"Yes... that's it... keep eating.... little do you know, you're drawing closer to the POISON DONUT! Wuhahahah!"
"Wait, there is a poison one, right Smithers?"
Well this has been fun. First place? Multiple games over .500? Edwin Mantle? Can these guys keep it going?
I don't know. Do you? I sure hope they do, and I figure if you're reading this article the odds are that you hope so too. There is a lot of history in play here, in regards to the Blue Jays squandering postseason chances, and I decided such a thing would require its own separate article (coming Monday!). In the meantime a consolation prize, a Game of the Month.
Unlike April, which frankly had a lot of very forgettable games (it was either Toronto wins a boring one or the bullpen blows another. I probably could've done a great Game of April for a Pirates Blog); May was downright thrilling. It was a hard choice, and I had to reject my first contender (the great Darvish/Hutchison duel in Texas that started the winning streak) and any of those three wins in Fenway (because come on, those always feel good) but I'm very content with my decision. And that would be....
May 28th, Tampa Bay Rays at Toronto

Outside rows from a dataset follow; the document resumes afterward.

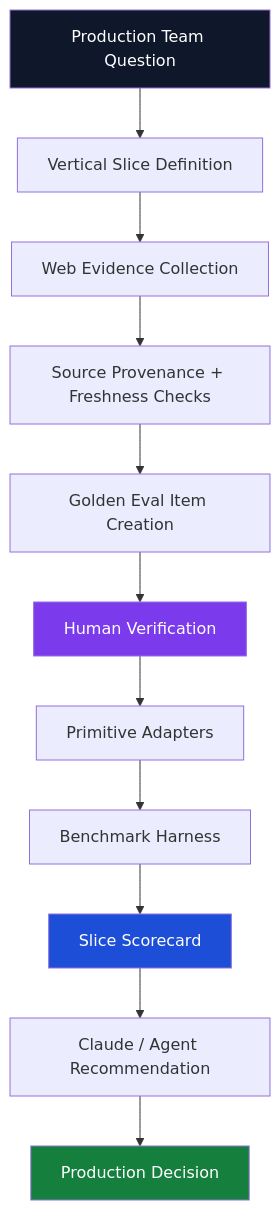
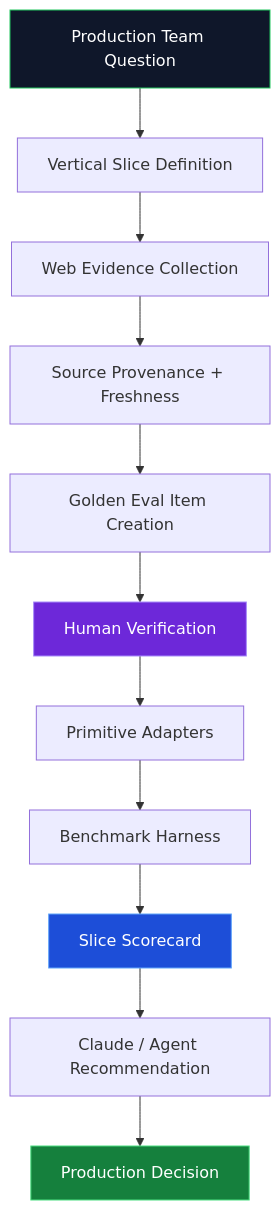
The fourth of 4 diagrams in README.md (arlenk2021/arlenk2021), drawn with Mermaid before and after one commit. The commit also changed other lines of this file, not shown here.

First line of the commit message:
Add visual timeline + terminal narrative to profile README

````diff
--- a/README.md
+++ b/README.md
@@ -135,17 +158,17 @@
 ```mermaid
 flowchart TD
-    A[Production Team Question] --> B[Vertical Slice Definition]
+    A[Production Team Question]:::dark --> B[Vertical Slice Definition]
     B --> C[Web Evidence Collection]
-    C --> D[Source Provenance + Freshness Checks]
+    C --> D[Source Provenance + Freshness]
     D --> E[Golden Eval Item Creation]
-    E --> F[Human Verification]
+    E --> F[Human Verification]:::purple
     F --> G[Primitive Adapters]
     G --> H[Benchmark Harness]
-    H --> I[Slice Scorecard]
+    H --> I[Slice Scorecard]:::blue
     I --> J[Claude / Agent Recommendation]
-    J --> K[Production Decision]
-    style A fill:#0f172a,color:#fff
-    style F fill:#7c3aed,color:#fff
-    style I fill:#1d4ed8,color:#fff
-    style K fill:#15803d,color:#fff
+    J --> K[Production Decision]:::green
+    classDef dark fill:#0f172a,color:#fff,stroke:#22c55e
+    classDef purple fill:#6d28d9,color:#fff,stroke:#a78bfa
+    classDef blue fill:#1d4ed8,color:#fff,stroke:#60a5fa
+    classDef green fill:#15803d,color:#fff,stroke:#4ade80
 ```
````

Whether or not these 2014 Blue Jays are destined for postseason baseball, the one image of this season I'll likely remember above all else is from this game. But lets not get ahead of ourselves. It was a Wednesday night ballgame at the Rogers Sky Centre Dome, with the Blue Jays looking to complete a rare series sweep of the reeling Rays. Tampa Bay sent young (seriously, he looks fourteen) Chris Archer against a dude with an awesome first name (wink wink): Liam Hendriks.

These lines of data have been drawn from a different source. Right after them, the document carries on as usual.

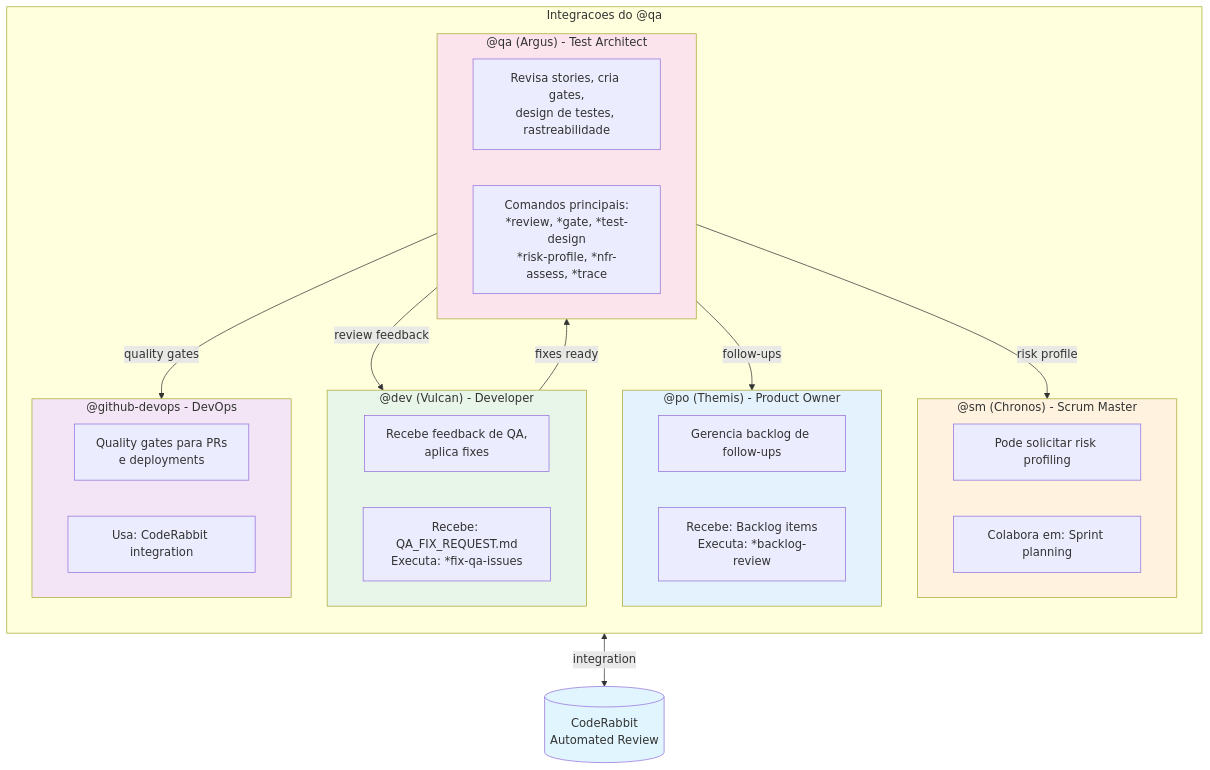
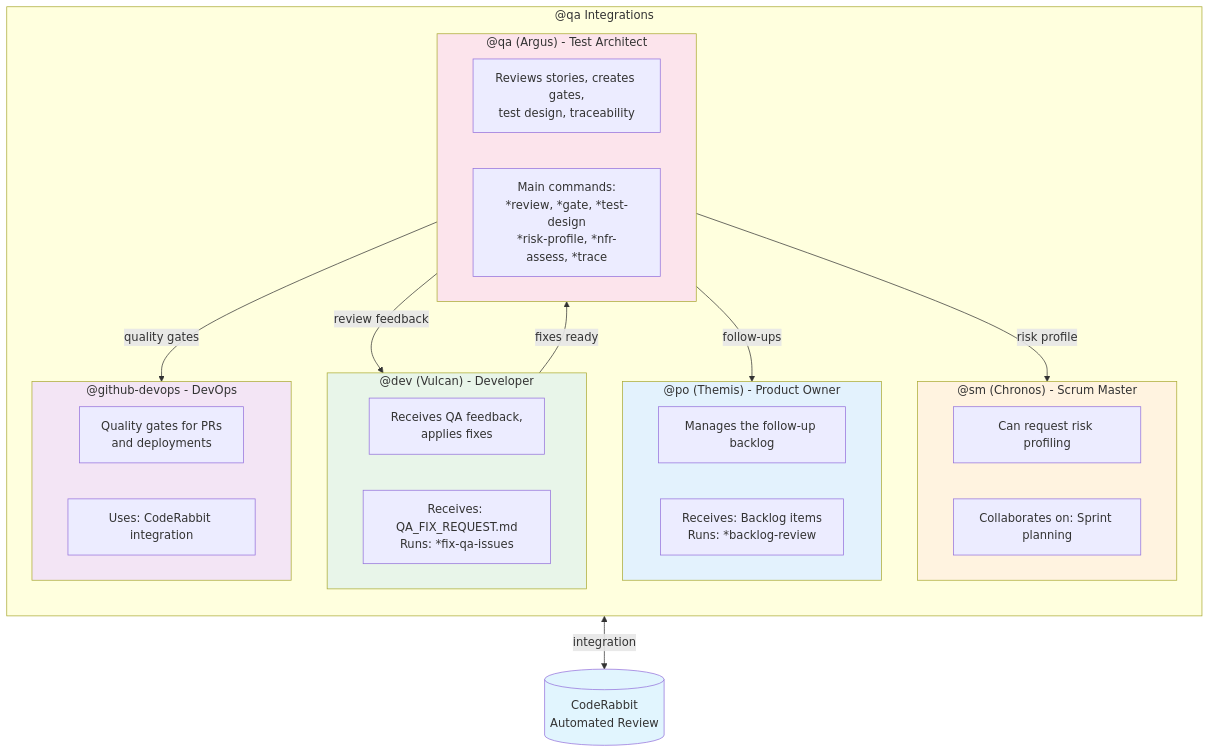
The fifth of 5 diagrams in docs/aexos-agent-flows/qa-system.md (CyryxLabs/AEXOS), drawn with Mermaid before and after one commit. The commit also changed other lines of this file and 528 other files, not shown here.

````diff
--- a/docs/aexos-agent-flows/qa-system.md
+++ b/docs/aexos-agent-flows/qa-system.md
@@ -427,47 +427,47 @@
 ```mermaid
 flowchart TB
-    subgraph AGENTS["Integracoes do @qa"]
+    subgraph AGENTS["@qa Integrations"]
         direction TB
 
         subgraph QA_BOX["@qa (Argus) - Test Architect"]
-            QA_DESC["Revisa stories, cria gates,<br/>design de testes, rastreabilidade"]
-            QA_CMDS["Comandos principais:<br/>*review, *gate, *test-design<br/>*risk-profile, *nfr-assess, *trace"]
+            QA_DESC["Reviews stories, creates gates,<br/>test design, traceability"]
+            QA_CMDS["Main commands:<br/>*review, *gate, *test-design<br/>*risk-profile, *nfr-assess, *trace"]
         end
 
         subgraph DEV_BOX["@dev (Vulcan) - Developer"]
-            DEV_DESC["Recebe feedback de QA,<br/>aplica fixes"]
-            DEV_CMDS["Recebe: QA_FIX_REQUEST.md<br/>Executa: *fix-qa-issues"]
+            DEV_DESC["Receives QA feedback,<br/>applies fixes"]
+            DEV_CMDS["Receives: QA_FIX_REQUEST.md<br/>Runs: *fix-qa-issues"]
         end
 
         subgraph PO_BOX["@po (Themis) - Product Owner"]
-            PO_DESC["Gerencia backlog de follow-ups"]
-            PO_CMDS["Recebe: Backlog items<br/>Executa: *backlog-review"]
+            PO_DESC["Manages the follow-up backlog"]
+            PO_CMDS["Receives: Backlog items<br/>Runs: *backlog-review"]
         end
 
         subgraph SM_BOX["@sm (Chronos) - Scrum Master"]
-            SM_DESC["Pode solicitar risk profiling"]
-            SM_CMDS["Colabora em: Sprint planning"]
+            SM_DESC["Can request risk profiling"]
+            SM_CMDS["Collaborates on: Sprint planning"]
         end
 
         subgraph DEVOPS_BOX["@github-devops - DevOps"]
-            DEVOPS_DESC["Quality gates para PRs<br/>e deployments"]
-            DEVOPS_CMDS["Usa: CodeRabbit integration"]
+            DEVOPS_DESC["Quality gates for PRs<br/>and deployments"]
+            DEVOPS_CMDS["Uses: CodeRabbit integration"]
         end
     end
 
     QA_BOX -->|"review feedback"| DEV_BOX
     QA_BOX -->|"follow-ups"| PO_BOX
     QA_BOX -->|"risk profile"| SM_BOX
     QA_BOX -->|"quality gates"| DEVOPS_BOX
     DEV_BOX -->|"fixes ready"| QA_BOX
 
     CODERABBIT[("CodeRabbit<br/>Automated Review")]
     QA_BOX <-->|"integration"| CODERABBIT
 
     style QA_BOX fill:#fce4ec
     style DEV_BOX fill:#e8f5e9
     style PO_BOX fill:#e3f2fd
     style SM_BOX fill:#fff3e0
     style DEVOPS_BOX fill:#f3e5f5
     style CODERABBIT fill:#e1f5fe
 ```
````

The Blue Jays offence had, as Buck Martinez likes to say, their hitting shoes on early. Jose Reyes started the bottom of the first with a line drive single up the middle. One batter later, Bautista hit a high bloop that right-fielder Wil Myers just couldn't quite come in enough for. The ball bounced in front of his glove and rolled behind him. As there was only one out, Reyes had to hold just behind second base to make sure the ball wasn't caught. He managed to scamper into third anyhow easily, putting runners on the corners for Adam Lind. Old Beardo (vote Quimby!) drew a walk, loading the bases for that Edwin Encarnacion fella, who was pretty hot at the time apparently. And hot he continued to be, as he punched a hard 2-1 inside fastball into right-field, scoring Reyes easily. Myers' throw to the plate was on target and Molina made a terrific swipe tag to probably just nip a sliding Bautista, who barely touched home plate with his hand on the slide. The home plate umpire didn't think the tag made contact, fortunately for Toronto, and the lead was 2-0. Having watched the replay slowly, it looks like he was out, not to mention it seems 50/50 Bautista even touched the plate at all. Molina was alert to this fact and tagged Bautista again but the safe call had already been made. The Blue Jays likely caught a break with that one.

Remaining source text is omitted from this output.